Exercise requirements → Return each record word for word, keeping none of its pictures.

********************

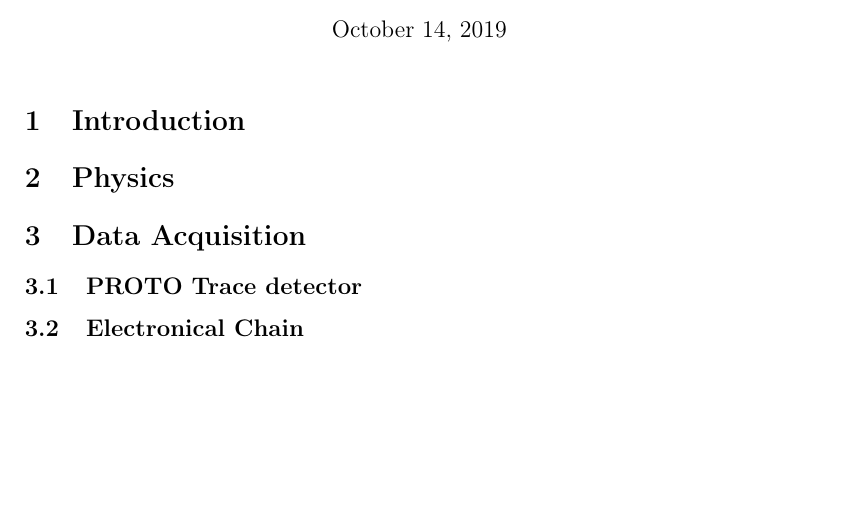
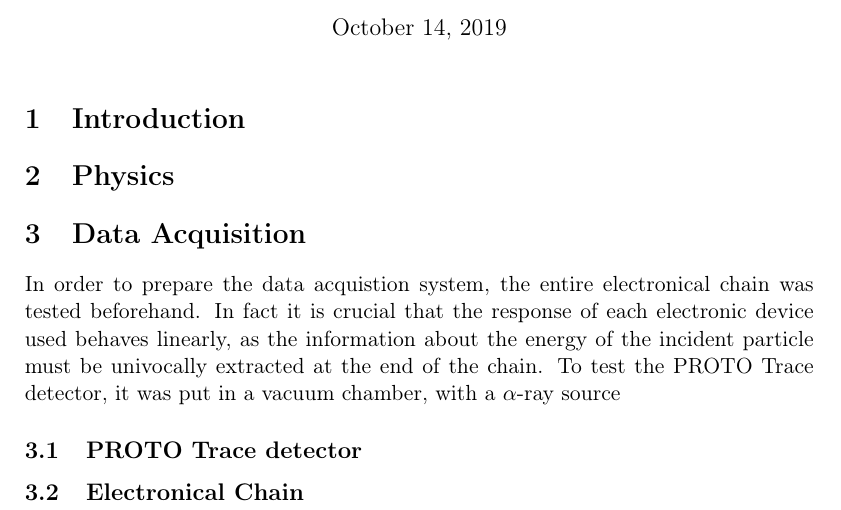
Before and after one commit to Alecompa/AdvancedLabReport, a LaTeX document (main.tex): part of the page, cut so that both start at the same text, the shorter picture padded with empty space. Compiled offline with pdfLaTeX.

Commit message:
Clean .tex

```diff
--- a/main.tex
+++ b/main.tex
@@ -36,6 +36,13 @@
 
 \section{Data Acquisition}
 
+In order to prepare the data acquistion system, the entire electronical chain
+was tested beforehand. In fact it is crucial that the response of each
+electronic device used behaves linearly, as the information about the energy
+of the incident particle must be univocally extracted at the end of the chain.
+To test the PROTO Trace detector, it was put in a vacuum chamber, with a
+$\alpha$-ray source
+
 \subsection{PROTO Trace detector}
 
 \subsection{Electronical Chain}
```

********************

Task solution →
Before and after one commit to Alecompa/AdvancedLabReport, a LaTeX document (main.tex): part of the page, cut so that both start at the same text, the shorter picture padded with empty space. Compiled offline with pdfLaTeX.

Commit message:
Clean .tex

```diff
--- a/main.tex
+++ b/main.tex
@@ -36,6 +36,13 @@
 
 \section{Data Acquisition}
 
+In order to prepare the data acquistion system, the entire electronical chain
+was tested beforehand. In fact it is crucial that the response of each
+electronic device used behaves linearly, as the information about the energy
+of the incident particle must be univocally extracted at the end of the chain.
+To test the PROTO Trace detector, it was put in a vacuum chamber, with a
+$\alpha$-ray source
+
 \subsection{PROTO Trace detector}
 
 \subsection{Electronical Chain}
```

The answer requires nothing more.